▶ _Assignment_
Among the entries below, extract exactly the lines that run from the one with "-부위마다 칸(그리는 자리)을" through the one with "if x <= X < x", both ends included.

[The data Boundary: Start]

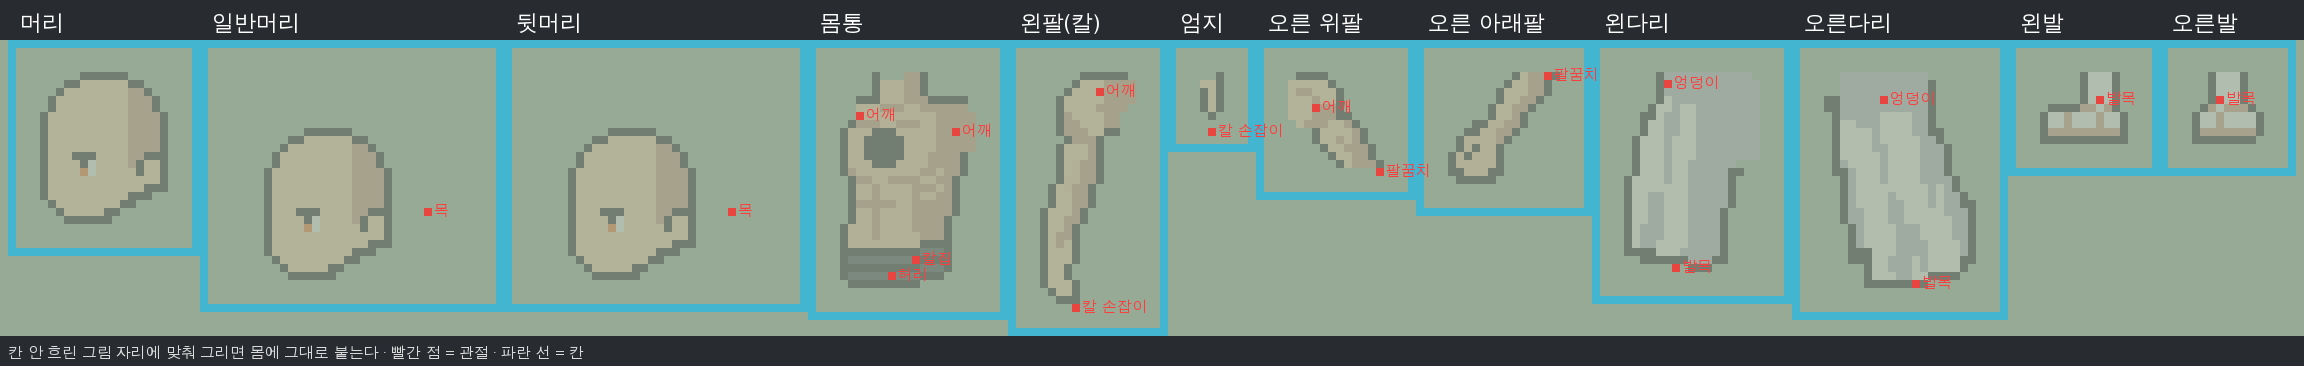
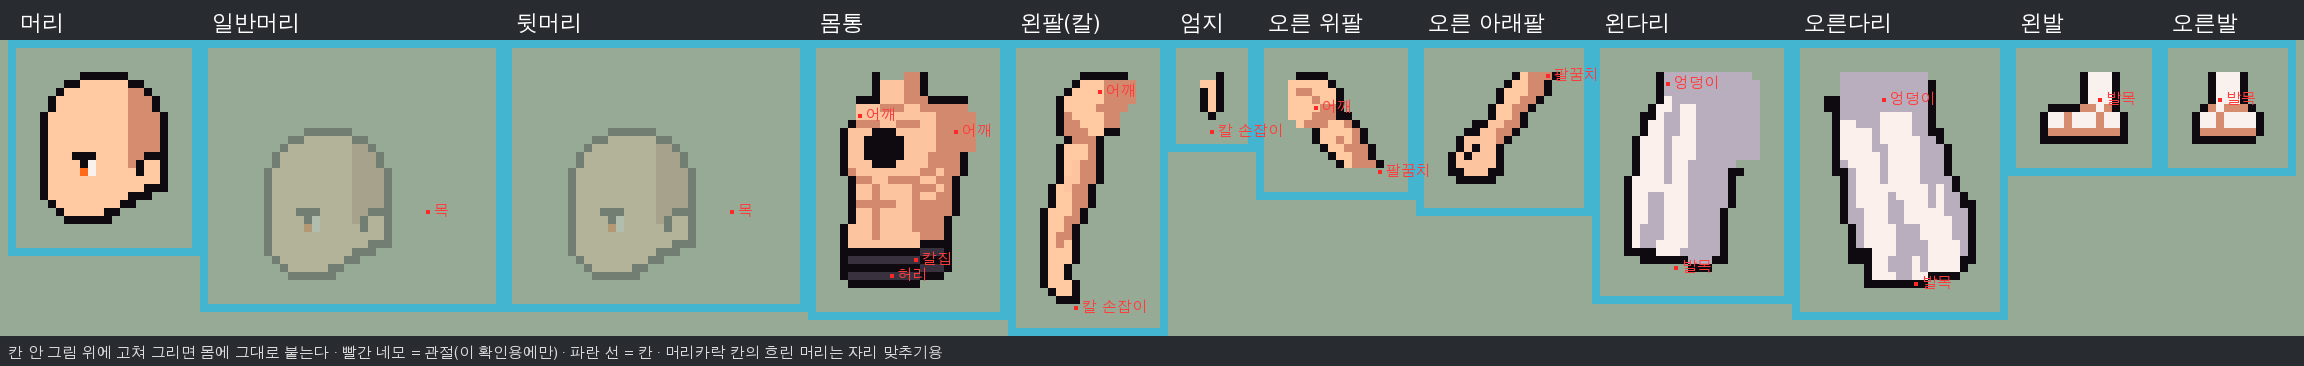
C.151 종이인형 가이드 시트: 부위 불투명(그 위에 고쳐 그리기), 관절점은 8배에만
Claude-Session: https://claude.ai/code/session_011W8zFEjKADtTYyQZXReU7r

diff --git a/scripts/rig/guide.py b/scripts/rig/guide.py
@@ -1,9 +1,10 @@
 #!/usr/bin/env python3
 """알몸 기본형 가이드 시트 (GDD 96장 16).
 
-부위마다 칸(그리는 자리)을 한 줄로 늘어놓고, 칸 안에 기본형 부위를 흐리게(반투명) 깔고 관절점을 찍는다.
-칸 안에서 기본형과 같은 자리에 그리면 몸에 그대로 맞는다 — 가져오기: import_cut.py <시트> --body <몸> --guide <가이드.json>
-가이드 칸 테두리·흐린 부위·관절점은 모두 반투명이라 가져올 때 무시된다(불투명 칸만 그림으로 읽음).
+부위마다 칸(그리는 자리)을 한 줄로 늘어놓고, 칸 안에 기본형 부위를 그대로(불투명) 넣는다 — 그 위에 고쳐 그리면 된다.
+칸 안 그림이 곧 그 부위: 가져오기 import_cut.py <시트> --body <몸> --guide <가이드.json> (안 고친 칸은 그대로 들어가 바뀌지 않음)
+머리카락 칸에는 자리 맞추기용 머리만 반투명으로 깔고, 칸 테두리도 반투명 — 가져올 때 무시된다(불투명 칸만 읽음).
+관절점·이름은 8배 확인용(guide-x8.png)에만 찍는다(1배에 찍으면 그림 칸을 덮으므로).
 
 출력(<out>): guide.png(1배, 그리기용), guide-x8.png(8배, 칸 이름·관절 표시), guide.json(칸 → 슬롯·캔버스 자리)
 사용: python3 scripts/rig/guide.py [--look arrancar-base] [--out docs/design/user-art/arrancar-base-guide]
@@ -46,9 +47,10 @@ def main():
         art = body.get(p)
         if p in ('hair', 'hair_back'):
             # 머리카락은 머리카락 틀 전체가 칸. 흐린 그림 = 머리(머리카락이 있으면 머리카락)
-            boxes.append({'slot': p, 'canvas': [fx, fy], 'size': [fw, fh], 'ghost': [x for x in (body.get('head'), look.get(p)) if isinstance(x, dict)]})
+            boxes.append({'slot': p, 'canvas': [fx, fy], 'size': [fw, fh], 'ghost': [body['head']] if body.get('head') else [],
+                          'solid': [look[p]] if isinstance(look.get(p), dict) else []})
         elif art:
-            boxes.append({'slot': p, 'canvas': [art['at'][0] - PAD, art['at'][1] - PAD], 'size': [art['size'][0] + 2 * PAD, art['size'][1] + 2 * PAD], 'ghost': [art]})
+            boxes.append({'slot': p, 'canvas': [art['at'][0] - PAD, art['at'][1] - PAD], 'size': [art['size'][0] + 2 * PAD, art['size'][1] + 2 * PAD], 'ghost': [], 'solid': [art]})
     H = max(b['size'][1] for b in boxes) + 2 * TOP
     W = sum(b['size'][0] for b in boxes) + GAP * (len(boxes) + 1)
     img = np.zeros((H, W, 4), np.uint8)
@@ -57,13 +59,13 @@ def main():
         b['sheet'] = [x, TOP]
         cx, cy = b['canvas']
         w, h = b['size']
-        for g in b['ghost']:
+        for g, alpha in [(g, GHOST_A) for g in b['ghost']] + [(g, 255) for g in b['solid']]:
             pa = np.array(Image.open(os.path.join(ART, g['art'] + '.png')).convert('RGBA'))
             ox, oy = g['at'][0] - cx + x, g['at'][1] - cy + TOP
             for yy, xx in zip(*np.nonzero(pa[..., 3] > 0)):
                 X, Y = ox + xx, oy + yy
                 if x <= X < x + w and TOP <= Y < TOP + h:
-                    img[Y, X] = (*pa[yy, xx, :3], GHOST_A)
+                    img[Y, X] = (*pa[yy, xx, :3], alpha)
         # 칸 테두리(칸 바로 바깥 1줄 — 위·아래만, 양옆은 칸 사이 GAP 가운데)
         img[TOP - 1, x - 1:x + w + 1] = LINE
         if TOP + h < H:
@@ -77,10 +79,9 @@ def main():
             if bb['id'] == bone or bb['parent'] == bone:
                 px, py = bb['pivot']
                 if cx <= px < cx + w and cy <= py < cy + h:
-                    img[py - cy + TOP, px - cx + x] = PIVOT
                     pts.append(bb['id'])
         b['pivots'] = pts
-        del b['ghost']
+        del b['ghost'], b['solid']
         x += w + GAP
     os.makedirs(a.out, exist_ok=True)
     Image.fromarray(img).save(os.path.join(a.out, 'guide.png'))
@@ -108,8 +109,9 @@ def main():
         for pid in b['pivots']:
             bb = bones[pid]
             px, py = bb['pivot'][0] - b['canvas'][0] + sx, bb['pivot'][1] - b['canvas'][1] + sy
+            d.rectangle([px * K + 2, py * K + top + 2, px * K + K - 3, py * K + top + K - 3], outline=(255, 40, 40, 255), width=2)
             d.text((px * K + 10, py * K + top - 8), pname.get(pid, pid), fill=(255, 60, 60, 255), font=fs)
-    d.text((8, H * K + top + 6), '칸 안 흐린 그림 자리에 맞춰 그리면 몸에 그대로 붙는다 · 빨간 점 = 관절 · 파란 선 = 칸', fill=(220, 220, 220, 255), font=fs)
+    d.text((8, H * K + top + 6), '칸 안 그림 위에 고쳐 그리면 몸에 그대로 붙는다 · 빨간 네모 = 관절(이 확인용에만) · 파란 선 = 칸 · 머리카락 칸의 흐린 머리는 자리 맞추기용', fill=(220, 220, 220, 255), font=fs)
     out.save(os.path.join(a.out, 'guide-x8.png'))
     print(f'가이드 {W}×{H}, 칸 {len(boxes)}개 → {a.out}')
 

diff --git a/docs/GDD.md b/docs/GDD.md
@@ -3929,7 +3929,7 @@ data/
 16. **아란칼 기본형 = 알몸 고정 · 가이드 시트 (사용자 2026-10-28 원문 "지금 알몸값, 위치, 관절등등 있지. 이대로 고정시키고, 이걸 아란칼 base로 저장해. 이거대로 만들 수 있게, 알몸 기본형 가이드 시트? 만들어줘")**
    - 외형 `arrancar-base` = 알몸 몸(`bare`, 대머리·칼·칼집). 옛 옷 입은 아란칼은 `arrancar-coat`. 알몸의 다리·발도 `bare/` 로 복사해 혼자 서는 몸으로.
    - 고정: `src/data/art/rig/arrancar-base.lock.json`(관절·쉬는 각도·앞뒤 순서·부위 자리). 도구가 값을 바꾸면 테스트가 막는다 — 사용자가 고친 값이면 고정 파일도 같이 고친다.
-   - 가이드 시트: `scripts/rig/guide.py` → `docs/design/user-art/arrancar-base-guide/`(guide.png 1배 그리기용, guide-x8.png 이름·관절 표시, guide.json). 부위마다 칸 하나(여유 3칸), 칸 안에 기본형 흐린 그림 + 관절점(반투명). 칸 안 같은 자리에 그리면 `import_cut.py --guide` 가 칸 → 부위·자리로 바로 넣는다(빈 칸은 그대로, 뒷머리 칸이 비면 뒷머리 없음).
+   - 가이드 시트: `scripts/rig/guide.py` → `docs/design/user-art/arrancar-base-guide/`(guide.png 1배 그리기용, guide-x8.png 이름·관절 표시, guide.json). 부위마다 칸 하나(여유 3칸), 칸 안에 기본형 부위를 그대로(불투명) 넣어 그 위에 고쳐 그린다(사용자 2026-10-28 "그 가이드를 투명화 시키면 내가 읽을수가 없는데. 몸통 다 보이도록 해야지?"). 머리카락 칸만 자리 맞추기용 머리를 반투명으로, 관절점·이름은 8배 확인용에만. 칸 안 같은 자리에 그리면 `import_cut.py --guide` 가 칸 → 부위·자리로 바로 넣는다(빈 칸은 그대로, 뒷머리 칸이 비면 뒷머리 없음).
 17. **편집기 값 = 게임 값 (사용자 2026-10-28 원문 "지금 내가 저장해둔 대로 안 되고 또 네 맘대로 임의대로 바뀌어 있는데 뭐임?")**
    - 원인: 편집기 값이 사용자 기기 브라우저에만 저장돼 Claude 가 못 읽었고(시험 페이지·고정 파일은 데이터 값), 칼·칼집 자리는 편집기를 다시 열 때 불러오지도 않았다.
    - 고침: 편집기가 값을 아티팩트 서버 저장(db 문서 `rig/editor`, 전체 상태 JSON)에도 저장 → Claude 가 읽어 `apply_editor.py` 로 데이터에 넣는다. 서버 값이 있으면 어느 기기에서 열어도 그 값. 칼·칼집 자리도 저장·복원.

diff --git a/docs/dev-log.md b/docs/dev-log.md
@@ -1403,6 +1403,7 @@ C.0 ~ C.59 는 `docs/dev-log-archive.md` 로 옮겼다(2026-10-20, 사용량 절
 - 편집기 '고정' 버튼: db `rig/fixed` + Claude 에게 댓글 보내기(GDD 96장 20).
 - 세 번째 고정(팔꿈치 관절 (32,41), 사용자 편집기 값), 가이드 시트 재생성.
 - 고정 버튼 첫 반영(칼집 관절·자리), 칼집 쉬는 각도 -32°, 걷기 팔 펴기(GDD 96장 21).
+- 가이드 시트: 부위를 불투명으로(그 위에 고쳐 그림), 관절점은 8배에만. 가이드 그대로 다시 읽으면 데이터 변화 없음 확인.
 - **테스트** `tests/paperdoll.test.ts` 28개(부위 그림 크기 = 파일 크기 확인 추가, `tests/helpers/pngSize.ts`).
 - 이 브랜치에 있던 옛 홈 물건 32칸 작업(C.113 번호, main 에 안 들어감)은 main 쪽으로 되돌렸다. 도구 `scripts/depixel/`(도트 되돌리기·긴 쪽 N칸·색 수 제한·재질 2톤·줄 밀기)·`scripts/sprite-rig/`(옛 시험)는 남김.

[The data Boundary: End]

▶ _Written response_
-부위마다 칸(그리는 자리)을 한 줄로 늘어놓고, 칸 안에 기본형 부위를 흐리게(반투명) 깔고 관절점을 찍는다.
-칸 안에서 기본형과 같은 자리에 그리면 몸에 그대로 맞는다 — 가져오기: import_cut.py <시트> --body <몸> --guide <가이드.json>
-가이드 칸 테두리·흐린 부위·관절점은 모두 반투명이라 가져올 때 무시된다(불투명 칸만 그림으로 읽음).
+부위마다 칸(그리는 자리)을 한 줄로 늘어놓고, 칸 안에 기본형 부위를 그대로(불투명) 넣는다 — 그 위에 고쳐 그리면 된다.
+칸 안 그림이 곧 그 부위: 가져오기 import_cut.py <시트> --body <몸> --guide <가이드.json> (안 고친 칸은 그대로 들어가 바뀌지 않음)
+머리카락 칸에는 자리 맞추기용 머리만 반투명으로 깔고, 칸 테두리도 반투명 — 가져올 때 무시된다(불투명 칸만 읽음).
+관절점·이름은 8배 확인용(guide-x8.png)에만 찍는다(1배에 찍으면 그림 칸을 덮으므로).
 
 출력(<out>): guide.png(1배, 그리기용), guide-x8.png(8배, 칸 이름·관절 표시), guide.json(칸 → 슬롯·캔버스 자리)
 사용: python3 scripts/rig/guide.py [--look arrancar-base] [--out docs/design/user-art/arrancar-base-guide]
@@ -46,9 +47,10 @@ def main():
         art = body.get(p)
         if p in ('hair', 'hair_back'):
             # 머리카락은 머리카락 틀 전체가 칸. 흐린 그림 = 머리(머리카락이 있으면 머리카락)
-            boxes.append({'slot': p, 'canvas': [fx, fy], 'size': [fw, fh], 'ghost': [x for x in (body.get('head'), look.get(p)) if isinstance(x, dict)]})
+            boxes.append({'slot': p, 'canvas': [fx, fy], 'size': [fw, fh], 'ghost': [body['head']] if body.get('head') else [],
+                          'solid': [look[p]] if isinstance(look.get(p), dict) else []})
         elif art:
-            boxes.append({'slot': p, 'canvas': [art['at'][0] - PAD, art['at'][1] - PAD], 'size': [art['size'][0] + 2 * PAD, art['size'][1] + 2 * PAD], 'ghost': [art]})
+            boxes.append({'slot': p, 'canvas': [art['at'][0] - PAD, art['at'][1] - PAD], 'size': [art['size'][0] + 2 * PAD, art['size'][1] + 2 * PAD], 'ghost': [], 'solid': [art]})
     H = max(b['size'][1] for b in boxes) + 2 * TOP
     W = sum(b['size'][0] for b in boxes) + GAP * (len(boxes) + 1)
     img = np.zeros((H, W, 4), np.uint8)
@@ -57,13 +59,13 @@ def main():
         b['sheet'] = [x, TOP]
         cx, cy = b['canvas']
         w, h = b['size']
-        for g in b['ghost']:
+        for g, alpha in [(g, GHOST_A) for g in b['ghost']] + [(g, 255) for g in b['solid']]:
             pa = np.array(Image.open(os.path.join(ART, g['art'] + '.png')).convert('RGBA'))
             ox, oy = g['at'][0] - cx + x, g['at'][1] - cy + TOP
             for yy, xx in zip(*np.nonzero(pa[..., 3] > 0)):
                 X, Y = ox + xx, oy + yy
                 if x <= X < x + w and TOP <= Y < TOP + h:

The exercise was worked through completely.